Oscar and Razzie winning director Michael Cimino, who passed away over the 4th of July weekend, is in many ways responsible for the fact that bankers and “bean-counters” now hold most of the creative control in Hollywood.

Cimino's unexpected 1978 hit THE DEER HUNTER, which Universal produced for about $15 million, has a 93% positive rating at Rotten Tomatoes and won 5 Academy Awards ,including Best Picture and Best Director. It eventually grossed over $48 million.

In the wake of HUNTER's unqualified success, rival studio United Artists signed a contract with the director to make his pet project HEAVEN'S GATE – but they granted him “final cut,” meaning UA could only consult with Cimino on the film's production, but not take back control once shooting began.

Originally budgeted at under $12 million, GATE quickly spun out of control, eventually costing over $44 million to produce and more than $10 million to market. A notorious box office bomb, the original version of GATE – trimmed down to “just” five-and-a-half hours from more than a million feet of film shot - was so critically ravaged that it was pulled from release for massive re-cuts. A boring, over-long self-indulgent mess even in it's “shorter” two-and-a-half hour version, HEAVEN'S GATE came to symbolize all of the excess and idiocy of big budget movie-making at the time. It didn't help that on it's $54 million investment, UA eventually made back...less than $3.5 million.
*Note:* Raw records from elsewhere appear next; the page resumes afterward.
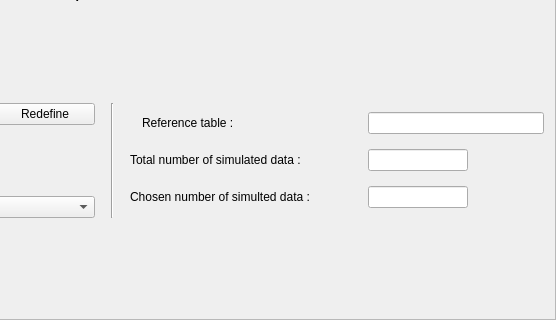
cbgp/diyabc, file python_interface/uis/comparison.ui: the form before one commit; both pictures show x 269 to 825 and y 277 to 597 of the 825 by 597 pixel window.
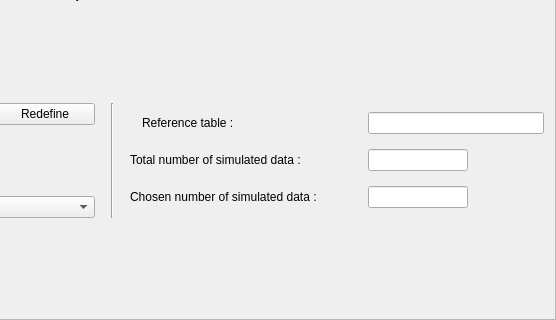
The form after the commit.

Diff of the .ui file:
```diff
--- a/python_interface/uis/comparison.ui
+++ b/python_interface/uis/comparison.ui
@@ -333,7 +333,7 @@
           </size>
          </property>
          <property name="text">
-          <string>Chosen number of simulted data : </string>
+          <string>Chosen number of simulated data : </string>
          </property>
         </widget>
        </item>
```
Left out of the diff: 6 changed lines with no effect on the pictures.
The scorn which greeted both versions of the film lead to its being nominated for 5 1981 Razzies, including Worst Picture. It eventually “won” Worst Director for Cimino himself.
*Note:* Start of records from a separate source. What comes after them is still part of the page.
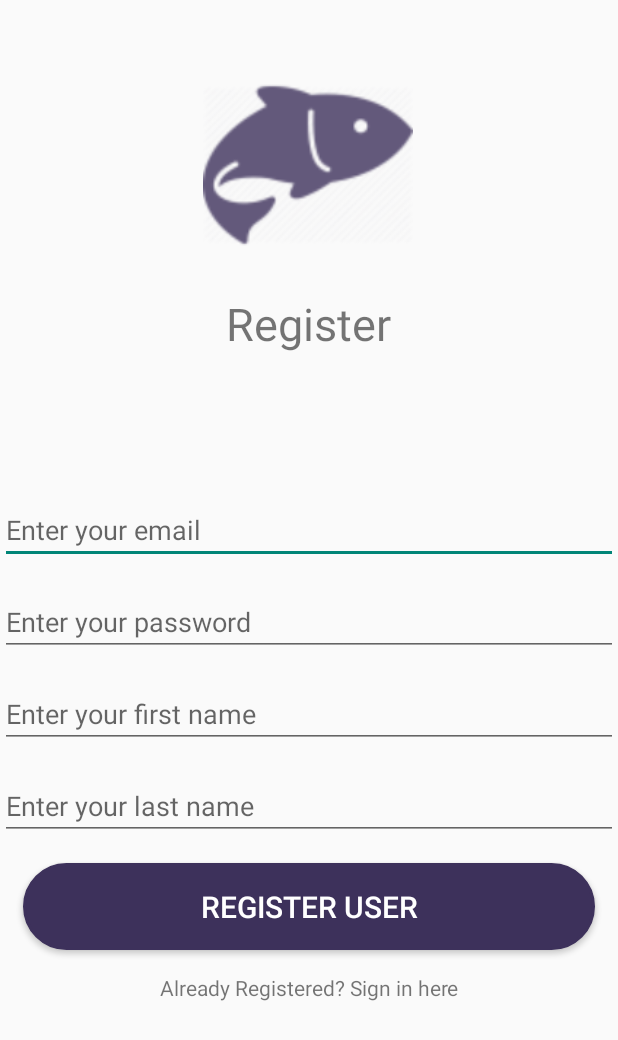
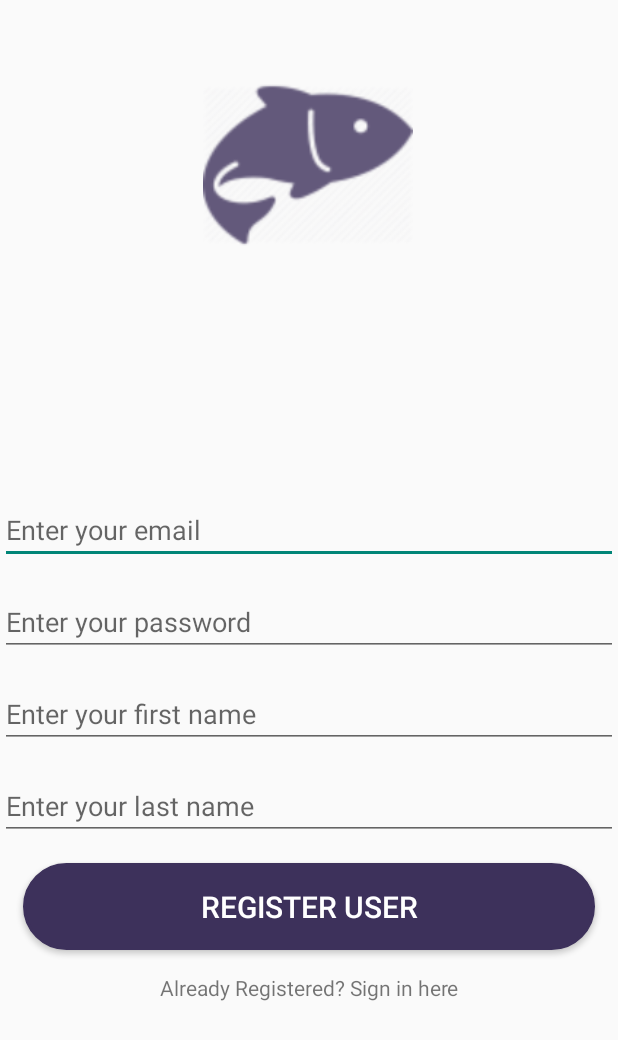
Before and after one commit to lukasrosario/EC327_Grouper, an Android app: the RegisterActivity screen opened directly, with no data from a screen before it, on a phone screen of 412 x 824 dp. Shown: the top 1040 px of the screen. Run offline under Robolectric (Android 15) with nearby library versions, the light colour scheme and no system bars; our stand-ins replace Firebase (no records; nobody signed in at launch, a user with empty details on screens opened directly); 1 statement that could not run was skipped.

Commit message:
Update activity_register.xml
Removed the background text

```diff
--- a/app/src/main/res/layout/activity_register.xml
+++ b/app/src/main/res/layout/activity_register.xml
@@ -63,16 +63,6 @@
 
     </LinearLayout>
 
-    <TextView
-        android:id="@+id/textView"
-        android:layout_width="wrap_content"
-        android:layout_height="wrap_content"
-        android:layout_alignParentTop="true"
-        android:layout_centerHorizontal="true"
-        android:layout_marginTop="195dp"
-        android:text="@string/register"
-        android:textSize="30sp" />
-
     <ImageView
         android:id="@+id/imageView2"
         android:layout_width="140dp"
```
All of the insanity and inanity behind GATE was documented in one of the best behind-the-scenes books ever written about Hollywood, Stephen Bach's FINAL CUT, and the demise of UA as a major studio is often blamed solely on HEAVEN'S GATE. Although he did go on to make YEAR OF THE DRAGON (another big budget movie nominated for multiple Razzies) Cimino's career never recovered.

Obituaries for Cimino all mention both the stratospheric highs and catastrophic lows he achieved with just two seminal films – two films that speak to both the potential rewards of giving a film-maker free reign... and to the danger of completely ceding creative control to someone with only one major hit to his credit. Thus both the “bean-counters” and the “high-brows” of Hollywood can argue their cases using Cimino as an example...depending on which of his two best known films they choose to focus on.

Before he “won” his Razzie, Cimino took home Hollywood's most prized trophy, and showed that (like most Razzie contenders) he was capable of truly great things. Voters for our awards (and for their awards) will miss Michael Cimino's unique talents...